In his book “The Intelligent Asset Allocator,” Bernstein said the following about ETFs in general, and SPDRs (i.e., ETFs that track the S&P 500) in particular:
“They have both advantages and disadvantages relative to a conventional index fund. On the plus side, they can be traded throughout the day, as opposed to a conventional fund, which is priced only at the end of the trading day. SPDRs do not generate appreciable capital gains and are thus slightly more tax-efficient than conventional S&P index funds. On the other hand, the purchase and sale of an ETF incurs both commissions and spreads, and so is slightly more expensive to own. Also, ETFs reinvest dividends only quarterly, and thus will suffer a slight performance drag relative to a conventional fund, which continuously reinvests its dividends. On the whole, unless you are an active trader, ETFs hold no real advantage over a conventional index fund.”

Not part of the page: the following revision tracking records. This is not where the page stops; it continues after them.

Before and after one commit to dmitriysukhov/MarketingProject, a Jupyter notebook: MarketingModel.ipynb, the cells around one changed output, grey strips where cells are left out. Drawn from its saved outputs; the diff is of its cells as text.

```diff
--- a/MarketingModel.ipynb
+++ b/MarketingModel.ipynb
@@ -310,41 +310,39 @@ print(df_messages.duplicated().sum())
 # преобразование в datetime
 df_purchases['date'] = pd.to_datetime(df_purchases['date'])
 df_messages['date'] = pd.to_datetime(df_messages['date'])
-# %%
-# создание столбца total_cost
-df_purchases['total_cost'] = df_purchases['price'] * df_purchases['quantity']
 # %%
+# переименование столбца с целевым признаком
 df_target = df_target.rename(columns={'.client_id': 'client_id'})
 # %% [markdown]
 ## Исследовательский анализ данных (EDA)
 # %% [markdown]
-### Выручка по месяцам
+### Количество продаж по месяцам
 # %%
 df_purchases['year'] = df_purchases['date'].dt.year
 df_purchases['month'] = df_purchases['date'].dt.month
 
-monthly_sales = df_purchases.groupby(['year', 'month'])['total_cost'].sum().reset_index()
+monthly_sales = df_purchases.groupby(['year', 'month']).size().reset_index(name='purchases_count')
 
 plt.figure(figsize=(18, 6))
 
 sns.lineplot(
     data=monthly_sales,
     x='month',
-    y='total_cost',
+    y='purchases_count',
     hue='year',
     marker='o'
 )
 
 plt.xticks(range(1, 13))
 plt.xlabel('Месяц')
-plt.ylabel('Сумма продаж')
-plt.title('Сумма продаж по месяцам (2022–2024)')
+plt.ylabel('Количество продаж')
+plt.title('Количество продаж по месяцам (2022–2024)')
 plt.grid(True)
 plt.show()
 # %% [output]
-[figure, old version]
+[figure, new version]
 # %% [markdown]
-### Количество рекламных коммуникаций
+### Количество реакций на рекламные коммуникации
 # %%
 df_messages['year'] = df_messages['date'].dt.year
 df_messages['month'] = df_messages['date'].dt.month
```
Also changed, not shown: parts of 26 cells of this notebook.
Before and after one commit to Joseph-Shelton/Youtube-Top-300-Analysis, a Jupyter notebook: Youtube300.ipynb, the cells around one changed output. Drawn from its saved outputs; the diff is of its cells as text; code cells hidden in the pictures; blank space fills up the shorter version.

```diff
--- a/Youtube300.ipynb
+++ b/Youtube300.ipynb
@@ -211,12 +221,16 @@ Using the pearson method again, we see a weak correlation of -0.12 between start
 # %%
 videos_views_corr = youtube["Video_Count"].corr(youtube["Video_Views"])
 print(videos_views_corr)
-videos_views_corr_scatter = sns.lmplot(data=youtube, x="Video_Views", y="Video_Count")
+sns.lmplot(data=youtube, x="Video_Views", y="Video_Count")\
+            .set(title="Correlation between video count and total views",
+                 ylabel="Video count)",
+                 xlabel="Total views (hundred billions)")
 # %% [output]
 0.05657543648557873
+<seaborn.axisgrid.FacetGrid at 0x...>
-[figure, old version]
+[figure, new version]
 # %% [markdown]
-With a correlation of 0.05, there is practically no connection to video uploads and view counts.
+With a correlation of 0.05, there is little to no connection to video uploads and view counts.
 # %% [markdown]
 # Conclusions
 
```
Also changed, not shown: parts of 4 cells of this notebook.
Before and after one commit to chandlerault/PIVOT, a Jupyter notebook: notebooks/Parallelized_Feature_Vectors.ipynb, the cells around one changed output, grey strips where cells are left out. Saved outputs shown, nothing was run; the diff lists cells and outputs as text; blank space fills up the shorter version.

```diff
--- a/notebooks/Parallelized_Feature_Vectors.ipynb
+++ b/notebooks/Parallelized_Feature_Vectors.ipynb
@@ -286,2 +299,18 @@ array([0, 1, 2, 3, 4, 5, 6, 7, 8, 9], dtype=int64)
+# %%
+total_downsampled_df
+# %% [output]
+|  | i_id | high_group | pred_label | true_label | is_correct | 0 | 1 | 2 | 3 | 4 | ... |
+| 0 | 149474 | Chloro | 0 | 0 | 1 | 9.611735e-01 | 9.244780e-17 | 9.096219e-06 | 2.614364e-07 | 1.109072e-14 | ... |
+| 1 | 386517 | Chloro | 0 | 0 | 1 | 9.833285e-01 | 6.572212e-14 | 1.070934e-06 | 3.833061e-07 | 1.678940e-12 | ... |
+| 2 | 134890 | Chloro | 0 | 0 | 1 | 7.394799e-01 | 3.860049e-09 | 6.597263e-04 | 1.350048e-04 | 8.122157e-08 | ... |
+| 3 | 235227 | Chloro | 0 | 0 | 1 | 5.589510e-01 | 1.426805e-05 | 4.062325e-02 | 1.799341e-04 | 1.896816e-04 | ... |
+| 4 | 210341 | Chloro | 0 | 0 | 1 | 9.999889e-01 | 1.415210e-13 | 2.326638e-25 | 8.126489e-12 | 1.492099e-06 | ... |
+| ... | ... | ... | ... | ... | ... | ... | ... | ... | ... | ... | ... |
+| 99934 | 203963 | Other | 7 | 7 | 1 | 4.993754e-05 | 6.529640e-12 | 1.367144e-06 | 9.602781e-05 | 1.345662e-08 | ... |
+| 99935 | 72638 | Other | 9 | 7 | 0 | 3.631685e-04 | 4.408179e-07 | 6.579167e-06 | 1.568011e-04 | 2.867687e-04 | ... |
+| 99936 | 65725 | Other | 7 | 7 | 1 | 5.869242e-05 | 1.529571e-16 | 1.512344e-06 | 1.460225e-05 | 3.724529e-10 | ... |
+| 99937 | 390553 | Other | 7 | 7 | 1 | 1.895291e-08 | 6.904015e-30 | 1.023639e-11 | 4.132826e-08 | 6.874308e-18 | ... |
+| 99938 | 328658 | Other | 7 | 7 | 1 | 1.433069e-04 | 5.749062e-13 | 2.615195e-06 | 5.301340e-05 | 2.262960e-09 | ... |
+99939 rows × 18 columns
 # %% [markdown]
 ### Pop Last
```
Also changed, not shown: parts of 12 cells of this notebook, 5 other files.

Well said. One thing that I would add is that, while ETFs are subject to brokerage commissions, they typically have lower expense ratios, and thus have marginally lower ongoing costs to own.
As for us, all of our stock and bond investments are in an index fund of some sort. We’ve considered ETFs, but we got started back before they were widely available, and have decided to stay the course.
According to Vanguard, you can convert index fund shares into ETFs without incurring taxes, even if you do this in a taxable account. We haven’t bothered to do this, in part because we now qualify for Admiral shares (which have a very low expense ratio) in several accounts, and would thus gain very little by switching to ETFs.